Slowly Through Past Pallava and Chola Kingdoms (Part I)
“The journey is the destination” and this summer after flying into India from Colombo we moved slowly from Chennai southwards to the hills. Starting in Egmore we took a rented vehicle and were able to visit Mamallapuram, Pondicherry, Chidambaram, Gangkondacholapuram, Tranquebar, Swamimalai and finally Tanjavur before ending up in the cool heights of the Palani Hills. The images in this post were taken during this visit using a digital SLR and then reworked and polished using Adobe Photoshop with plugins from Nik Silver Efex. It marks the first time that I have not shot a major trip on film.
Gangaikondacholapuram was a highlight of the temple visit. Many years ago a friend had suggested that I not miss the temple if I was interested in south Indian temple architecture. Built by Rajendra I (1014-42 CE) the architecture represents the peak of the Chola period. The temple is a slightly smaller replica of the big temple in Thanjavur. But it was the location, lost in an under populated and ignored corner of the district that made it an unforgettable delight to visit on our way to Tranquebar. The Rough Guide appropriately describes it as “amongst the most remarkable archeological sites of South India, outshone only by Thanjavur and devoid of visitors most of the time, which gives it a memorably forlorn feel.”

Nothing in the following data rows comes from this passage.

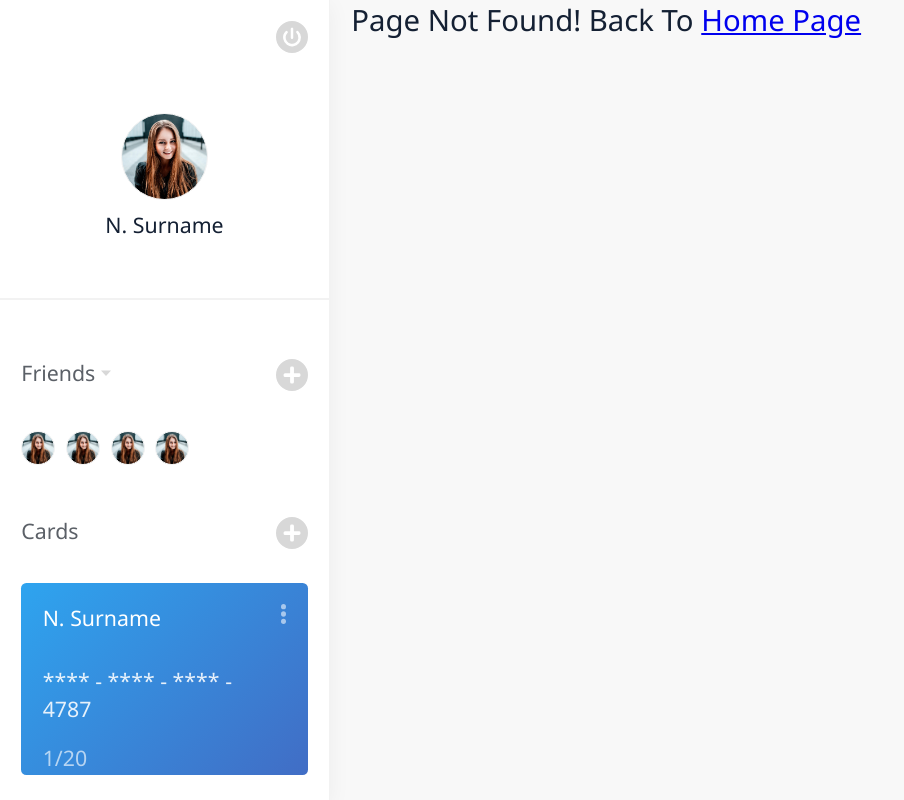
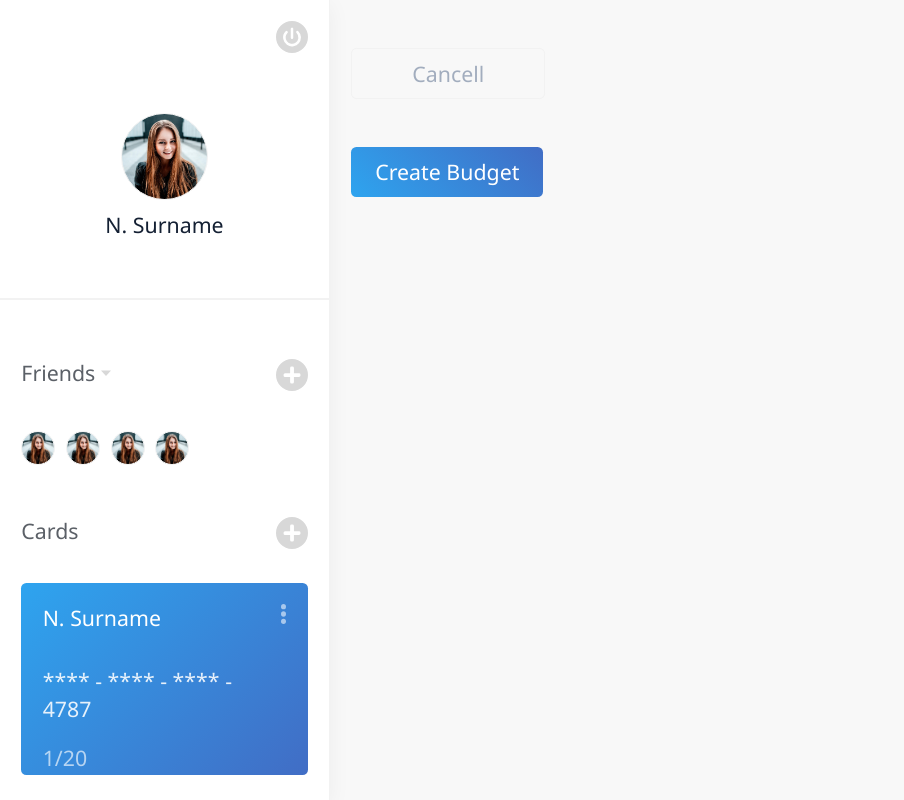
Before and after one commit to gsanikidze/coffer, a React (Create React App) app: page /create-budget in a window 1280 px wide. Before the commit this address had no page. Shown: the whole page, without its empty margins (0-904 px from the left). Built offline with nearby package versions, Linux system fonts and the light colour scheme.

Commit message:
added buttons and create budget component

```diff
--- a/src/components/UI_ATOMS.js
+++ b/src/components/UI_ATOMS.js
@@ -3,7 +3,7 @@ import styled from 'styled-components';
 
 
 //my comp
-import {MAIN_FONT, COLORS} from './UI_VARS';
+import {MAIN_FONT, COLORS, MAIN_GRADIENT} from './UI_VARS';
 
 // typography
 const Title = styled.h1`
@@ -95,6 +95,34 @@ const MainButton = styled.div`
     cursor: pointer;
 `;
 
+const ActiveButton = styled.div`
+    color: ${COLORS.white};
+    background: ${MAIN_GRADIENT};
+    font-family: ${MAIN_FONT};
+    font-size: 16pt;
+    line-height: 21pt;
+    border-radius: 4pt;
+    padding: 8pt;
+    text-align: center;
+    cursor: pointer;
+    width: 128pt;
+`;
+
+const PassiveButton = styled.div`
+    color: ${COLORS.txt_light_gray};
+    font-family: ${MAIN_FONT};
+    font-size: 16pt;
+    line-height: 21pt;
+    border-radius: 4pt;
+    border: 1pt solid ${COLORS.gray};
+    padding: 8pt;
+    text-align: center;
+    cursor: pointer;
+    width: 128pt;
+`;
+
+
+// other
 const ProgressBar = (percent) => {
     if(percent){
         const progressPercent = {
@@ -119,6 +147,6 @@ const ProgressBar = (percent) => {
 export {
     Title, Label, Paragraph, LightText, WhiteText, WhiteLightText, WhiteVeryLightText,
     MainIcons, MainLine, DropDownArrow,
-    MainButton,
+    MainButton, ActiveButton, PassiveButton,
     ProgressBar
 };
--- /dev/null
+++ b/src/components/pages/CreateBudget/index.js
@@ -0,0 +1,23 @@
+import React, { Component } from 'react';
+
+// my comp
+import { ActiveButton, PassiveButton } from '../../UI_ATOMS'
+
+class CreateBudget extends Component {
+    render() {
+        return (
+            <div>
+                <br/>
+                <br/>
+                <br/>
+                <PassiveButton> Cancell </PassiveButton>
+                <br/>
+                <br/>
+                <br/>
+                <ActiveButton> Create Budget </ActiveButton>
+            </div>
+        );
+    }
+}
+
+export default CreateBudget;
--- a/src/routes.js
+++ b/src/routes.js
@@ -2,8 +2,9 @@ import React from 'react';
 import { Route, Switch } from 'react-router-dom';
 
 // my comp
-import Home from './components/pages/home';
+import Home from './components/pages/Home';
 import BudgetItem from './components/pages/BudgetItem';
+import CreateBudget from './components/pages/CreateBudget';
 import PageNotFound from './components/pages/404';
 
 const MainRouter = () => {
@@ -11,6 +12,7 @@ const MainRouter = () => {
         <Switch>
             <Route exact path="/" component={Home}/>
             <Route exact path="/budget" component={BudgetItem}/>
+            <Route exact path="/create-budget" component={CreateBudget}/>
             <Route exact component={PageNotFound}/>
         </Switch>
     )
```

Earlier we had made a brief stop at the Croc Bank and Mamallapuram on our way south. The Croc Bank remains one of the best educational opportunities for patents that want to imbibe natural history and a love for reptiles in their children. We look forward to Lenny and Amy attending summer camp here in a few years. Mamallapuram, of course is an old favorite haunt thanks to my uncle Michael’s interest in the Pallavas and their ancient port that was based next to where the shore temple now stands. It is also a great place for kids to explore and climb exquisite rock.